According to an analysis of the diets of more than 15,000 adults and children, consuming purple and blue foods, such as Concord grapes and 100% grape juice, may help Americans get more of the nutrients they need each day and have overall healthier diets.1 In general, adults and children who consumed purple and blue produce ate more fruit and had healthier diets compared to non-purple and blue produce eaters.1 Unfortunately, according to the Produce for Better Health Foundation, only 3% of Americans' fruit and vegetable intake is from the purple and blue category.2
Here are some easy ways to get more purple and blue in your family's diet:
- Drink it down — Every 4 oz. glass of Welch’s 100% Grape Juice made with Concord grapes serves up one serving (1/2 cup) of purple fruit with no added sugar.
- Add it in — Sprinkle raisins in your morning oatmeal. Create a salad that includes purple cabbage or sliced, fresh purple grapes.

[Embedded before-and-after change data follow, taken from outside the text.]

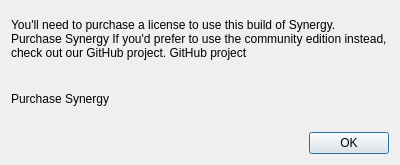
Old version of the form src/gui/src/CancelActivationDialog.ui in the repository deskflow/deskflow.
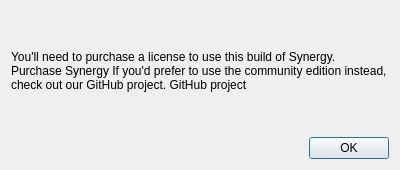
New version of the form.

Commit message: Remove extra link in cancel dialog

Patch:
```diff
--- a/src/gui/src/CancelActivationDialog.ui
+++ b/src/gui/src/CancelActivationDialog.ui
@@ -7,7 +7,7 @@
     <x>0</x>
     <y>0</y>
     <width>400</width>
-    <height>165</height>
+    <height>170</height>
    </rect>
   </property>
   <property name="windowTitle">
@@ -27,16 +27,6 @@
      </property>
     </widget>
    </item>
-   <item>
-    <widget class="QLabel" name="label_2">
-     <property name="text">
-      <string>&lt;html&gt;&lt;head/&gt;&lt;body&gt;&lt;p&gt;&lt;a href=&quot;https://symless.com/pricing?source=gui&quot;&gt;&lt;span style=&quot; text-decoration: underline; color:#4285f4;&quot;&gt;Purchase Synergy&lt;/span&gt;&lt;/a&gt;&lt;/p&gt;&lt;/body&gt;&lt;/html&gt;</string>
-     </property>
-     <property name="openExternalLinks">
-      <bool>true</bool>
-     </property>
-    </widget>
-   </item>
    <item>
     <widget class="QDialogButtonBox" name="buttonBox">
      <property name="orientation">
```
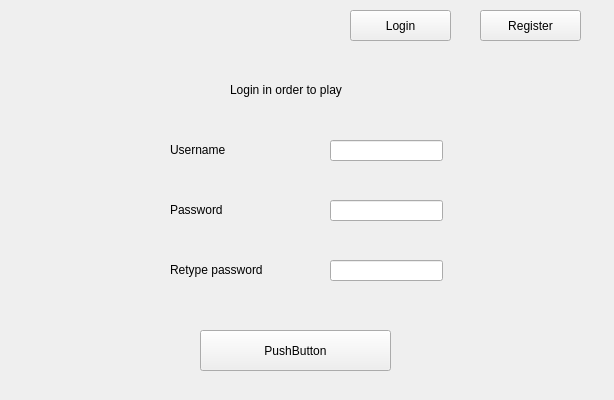
First picture: the form in Client/Client/Client/LoginPage.ui, repository ElenaLaura366/ProjectModernCpp, before the edit.
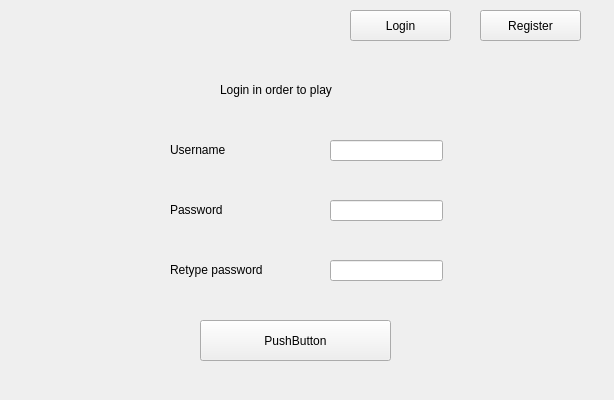
Second picture: the form after the edit.

What changed in the file:
```diff
--- a/Client/Client/Client/LoginPage.ui
+++ b/Client/Client/Client/LoginPage.ui
@@ -56,7 +56,7 @@
    <property name="geometry">
     <rect>
      <x>200</x>
-     <y>330</y>
+     <y>320</y>
      <width>191</width>
      <height>41</height>
     </rect>
@@ -101,7 +101,7 @@
   <widget class="QLabel" name="title">
    <property name="geometry">
     <rect>
-     <x>230</x>
+     <x>220</x>
      <y>80</y>
      <width>371</width>
      <height>20</height>
```
Left out of the diff: 9 changed lines with no effect on the pictures.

- Cook it up — Prepare some grilled eggplant or purple asparagus. Roast some purple potatoes tossed with olive oil and herbs as a simple side dish.
For other colorful meal, snack and beverage ideas, check out Welch's heart-healthy recipes.

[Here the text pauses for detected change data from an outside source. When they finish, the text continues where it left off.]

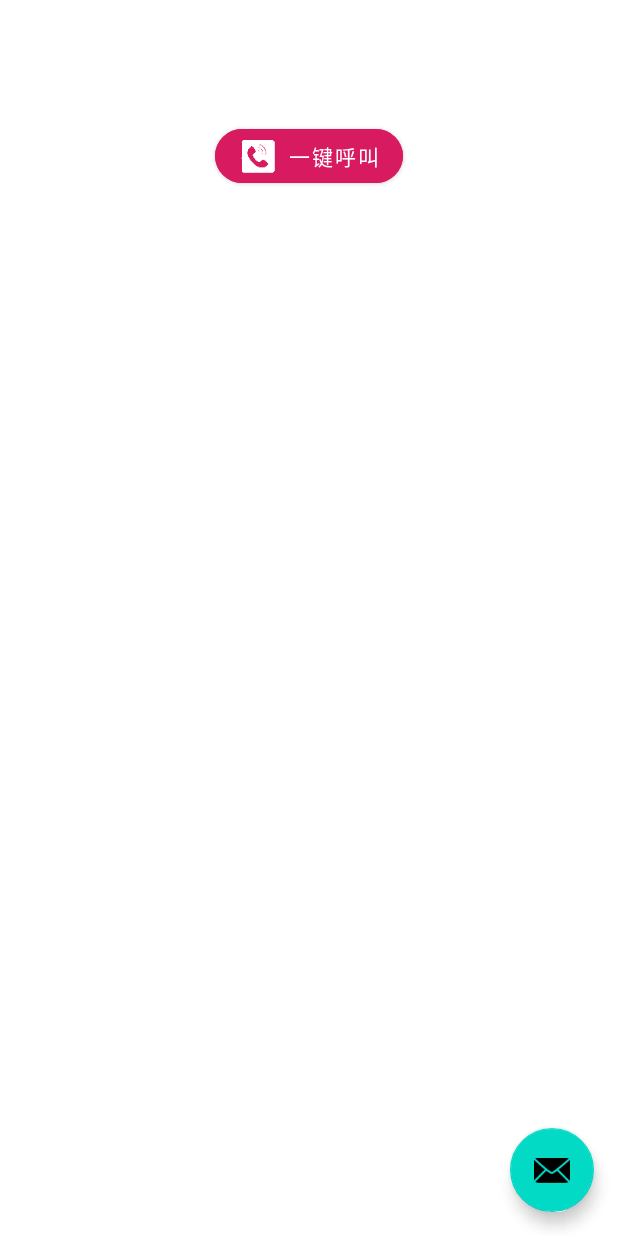
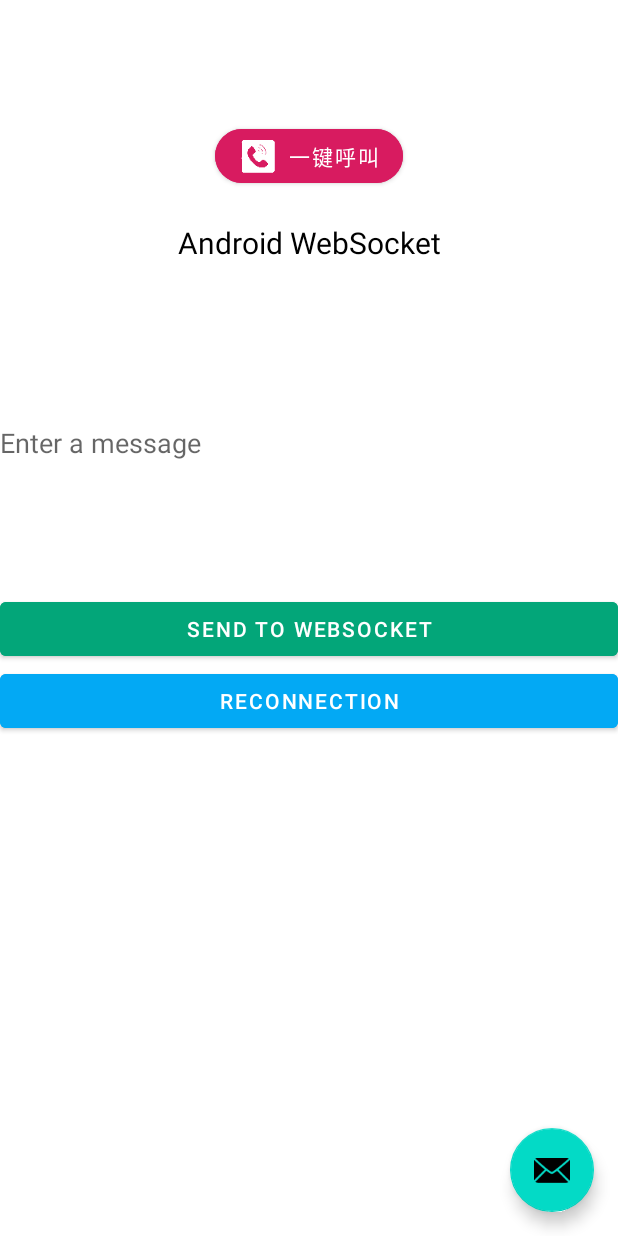
Before and after one commit to AbrahamTemple/O-Life, an Android app: the EmergencyActivity screen opened directly, with no data from a screen before it, on a phone screen of 412 x 824 dp. Run offline under Robolectric (Android 15) with nearby library versions, the phone set to English and light mode, and no system bars; our stand-ins replace ButterKnife, EventBus; libraries missing offline, so code that uses them is left out: com.alibaba.android, org.java_websocket.client, org.java_websocket.handshake.

Commit message:
完善了Websocket聊天的功能

```diff
--- a/project/app/src/main/AndroidManifest.xml
+++ b/project/app/src/main/AndroidManifest.xml
@@ -16,10 +16,14 @@
         android:supportsRtl="true"
         android:theme="@style/AppTheme"
         tools:ignore="GoogleAppIndexingWarning">
+        <service
+            android:name=".service.WsService"
+            android:exported="false" />
+
         <activity
             android:name=".ui.EmergencyActivity"
             android:launchMode="singleInstance"
-            android:theme="@style/AppTheme.NoActionBar"/>
+            android:theme="@style/AppTheme.NoActionBar" />
 
         <service
             android:name=".service.AmqpService"
--- a/project/app/src/main/java/com/example/myapplication/app/MyApplication.java
+++ b/project/app/src/main/java/com/example/myapplication/app/MyApplication.java
@@ -2,6 +2,7 @@ package com.example.myapplication.app;
 
 import android.app.Activity;
 import android.app.Application;
+import android.content.Context;
 
 import com.alibaba.android.arouter.launcher.ARouter;
 
@@ -79,4 +80,5 @@ public class MyApplication extends Application {
             e.printStackTrace();
         }
     }
+
 }
--- a/project/app/src/main/java/com/example/myapplication/service/WsService.java
+++ b/project/app/src/main/java/com/example/myapplication/service/WsService.java
@@ -7,6 +7,7 @@ import android.util.Log;
 
 import com.example.myapplication.util.GsonUtils;
 
+import org.greenrobot.eventbus.EventBus;
 import org.java_websocket.client.WebSocketClient;
 import org.java_websocket.handshake.ServerHandshake;
 
@@ -98,6 +99,7 @@ public class WsService extends IntentService {
             public void onMessage(String message) {
                 Log.d(TAG, "收到消息");
                 Log.d(TAG,"消息内容为："+message);
+                EventBus.getDefault().post(message);
             }
 
             @Override
--- a/project/app/src/main/java/com/example/myapplication/ui/ViewActivity.java
+++ b/project/app/src/main/java/com/example/myapplication/ui/ViewActivity.java
@@ -8,6 +8,7 @@ import android.net.Uri;
 import android.os.Bundle;
 import android.util.Log;
 import android.view.View;
+import android.widget.Button;
 import android.widget.EditText;
 import android.widget.LinearLayout;
 import android.widget.TextView;
--- a/project/app/src/main/res/layout/activity_emergency.xml
+++ b/project/app/src/main/res/layout/activity_emergency.xml
@@ -25,6 +25,56 @@
         android:layout_centerHorizontal="true">
     </com.google.android.material.button.MaterialButton>
 
+    <TextView
+        android:id="@+id/title_d"
+        android:layout_width="200dp"
+        android:layout_height="wrap_content"
+        android:layout_below="@+id/call_btn"
+        android:textColor="#000000"
+        android:text="Android WebSocket"
+        android:textSize="20dp"
+        android:gravity="center"
+        android:layout_marginTop="20dp"
+        android:layout_centerHorizontal="true"/>
+
+    <EditText
+        android:id="@+id/message_text"
+        android:layout_height="200dp"
+        android:layout_width="fill_parent"
+        android:background="#ffffff"
+        android:hint="Enter a message"
+        android:layout_below="@+id/title_d"
+        android:layout_marginTop="20dp"/>
+
+    <Button
+        android:id="@+id/publish_btn"
+        android:layout_width="match_parent"
+        android:layout_height="wrap_content"
+        android:backgroundTint="@color/eggplant"
+        android:layout_below="@+id/message_text"
+        android:text="Send To Websocket" />
+
+    <Button
+        android:id="@+id/restart_btn"
+        android:layout_width="match_parent"
+        android:layout_height="wrap_content"
+        android:backgroundTint="@color/colorControlActivated"
+        android:layout_below="@+id/publish_btn"
+        android:text="Reconnection" />
+
+    <ScrollView
+        android:layout_width="300dp"
+        android:layout_height="150dp"
+        android:layout_centerHorizontal="true"
+        android:layout_below="@+id/restart_btn">
+        <LinearLayout
+            android:id="@+id/linear_container"
+            android:orientation="vertical"
+            android:layout_width="match_parent"
+            android:layout_height="wrap_content">
+        </LinearLayout>
+    </ScrollView>
+
     <com.google.android.material.floatingactionbutton.FloatingActionButton
         android:id="@+id/fab"
         android:layout_width="wrap_content"
```
Also changed, not shown: project/app/src/main/java/com/example/myapplication/ui/EmergencyActivity.java (+28 -14 lines).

Learn more about the power of purple produce for health. Download the Infographic.
Health Professionals: For more information about this research on purple and blue fruits and vegetables, download this fact sheet.
- McGill CR, Wightman JD, Fulgoni S and Fulgoni III VL. Consumption of Purple/Blue Produce is Associated with Increased Nutrient Intake and Reduced Risk for Metabolic Syndrome: Results From the National Health and Nutrition Examination Survey 1999-2002. Am J Lifestyle Med. May/June 2011. 5(3):279-290.
- Produce For Better Health Foundation. State of the Plate Study on America's Consumption of Fruits and Vegetables. Wilmington, Delaware. 2003.